Just another case of twisted movie logic? Maybe not. I’d venture that this is an extreme case of favoring sons over daughters. Steven Landsburg discusses some strong evidence that this is the case, even in contemporary America – census data shows that couples with female children are 5% more likely to divorce. In Viet Nam, having a female child increases the chance of divorce by 25%!! A lot of people seem to believe daughters are not worth sticking around for, and Kingsley’s character takes this to an extreme.

Readers are invited to email me extreme or strange examples of films, or other popular culture, showing characters favoring sons over daughters.

Mexican tax reform fails

Reforming Mexico’s tax system, which is rampant with corruption and inefficiency, has been a pillar of Fox’s agenda since he was elected in 2000. Mexico raises less revenue through taxation than nearly any other Latin American country, just 12 percent of its $600 billion gross domestic product. Fox has argued that improving tax collection is essential to increasing government investment in such key areas as education, health and welfare programs to alleviate the poverty that afflicts more than half of Mexico’s 100 million people.

The failed plan would have levied a six percent tax on food and medicine, a highly unpopular notion. More generally, the VAT would have been lowered but applied with fewer exemptions. Here is a summary of why the plan failed politically. Now the Fox reformist agenda is considered dead.

The big loser, of course, is Fox. But the reforms were by no means a complete positive. Fox claimed he needed the additional revenue to help the poor, but then why tax food and medicine? If Mexico wishes to raise more revenue, why not simply eliminate VAT exceptions?

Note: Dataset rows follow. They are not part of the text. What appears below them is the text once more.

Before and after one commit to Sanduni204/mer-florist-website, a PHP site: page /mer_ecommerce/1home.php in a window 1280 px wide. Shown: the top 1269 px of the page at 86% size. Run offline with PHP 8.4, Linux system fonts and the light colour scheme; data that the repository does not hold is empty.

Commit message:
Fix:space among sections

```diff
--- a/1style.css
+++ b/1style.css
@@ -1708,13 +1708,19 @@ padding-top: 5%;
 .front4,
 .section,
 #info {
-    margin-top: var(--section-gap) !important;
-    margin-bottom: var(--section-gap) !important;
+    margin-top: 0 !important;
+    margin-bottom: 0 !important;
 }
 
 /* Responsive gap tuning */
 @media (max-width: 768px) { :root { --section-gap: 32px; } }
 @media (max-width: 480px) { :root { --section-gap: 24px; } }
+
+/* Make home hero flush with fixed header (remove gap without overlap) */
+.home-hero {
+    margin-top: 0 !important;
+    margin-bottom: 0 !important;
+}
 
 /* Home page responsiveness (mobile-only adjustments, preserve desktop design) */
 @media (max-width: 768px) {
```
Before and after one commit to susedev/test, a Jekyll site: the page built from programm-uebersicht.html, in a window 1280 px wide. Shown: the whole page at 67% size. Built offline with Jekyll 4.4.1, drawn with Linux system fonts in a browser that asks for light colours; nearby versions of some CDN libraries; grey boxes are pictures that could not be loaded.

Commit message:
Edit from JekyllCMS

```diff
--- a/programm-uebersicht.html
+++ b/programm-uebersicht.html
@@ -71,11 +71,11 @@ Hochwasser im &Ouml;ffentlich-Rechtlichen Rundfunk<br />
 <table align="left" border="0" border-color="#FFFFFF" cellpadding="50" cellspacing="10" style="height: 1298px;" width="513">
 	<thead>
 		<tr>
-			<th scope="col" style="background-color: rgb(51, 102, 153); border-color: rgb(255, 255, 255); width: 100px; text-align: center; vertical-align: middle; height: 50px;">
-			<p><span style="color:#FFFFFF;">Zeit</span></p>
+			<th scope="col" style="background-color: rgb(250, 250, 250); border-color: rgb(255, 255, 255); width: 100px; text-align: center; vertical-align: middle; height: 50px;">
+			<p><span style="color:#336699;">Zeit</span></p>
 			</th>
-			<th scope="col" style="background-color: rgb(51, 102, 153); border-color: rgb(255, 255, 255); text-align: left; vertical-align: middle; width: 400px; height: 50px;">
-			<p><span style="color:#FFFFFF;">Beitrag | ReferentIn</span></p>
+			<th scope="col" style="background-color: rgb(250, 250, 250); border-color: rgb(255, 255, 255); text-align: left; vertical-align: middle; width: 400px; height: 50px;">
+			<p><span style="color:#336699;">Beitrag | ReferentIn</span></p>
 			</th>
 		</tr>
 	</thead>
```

Mexico’s low tax collections have been the country’s blessing and curse for many decades. The Mexican economy has been one of the most dynamic of the twentieth century, growing at an average rate of more than five percent per annum. The fiscally starved government, however, has become almost completely corrupt. One reason is that public sector salaries are so low. The time probably has come to improve the quality of the public sector, it now seems that Fox is not the politician to bring the country there. In his three years in office he has yet to win a single major legislative victory.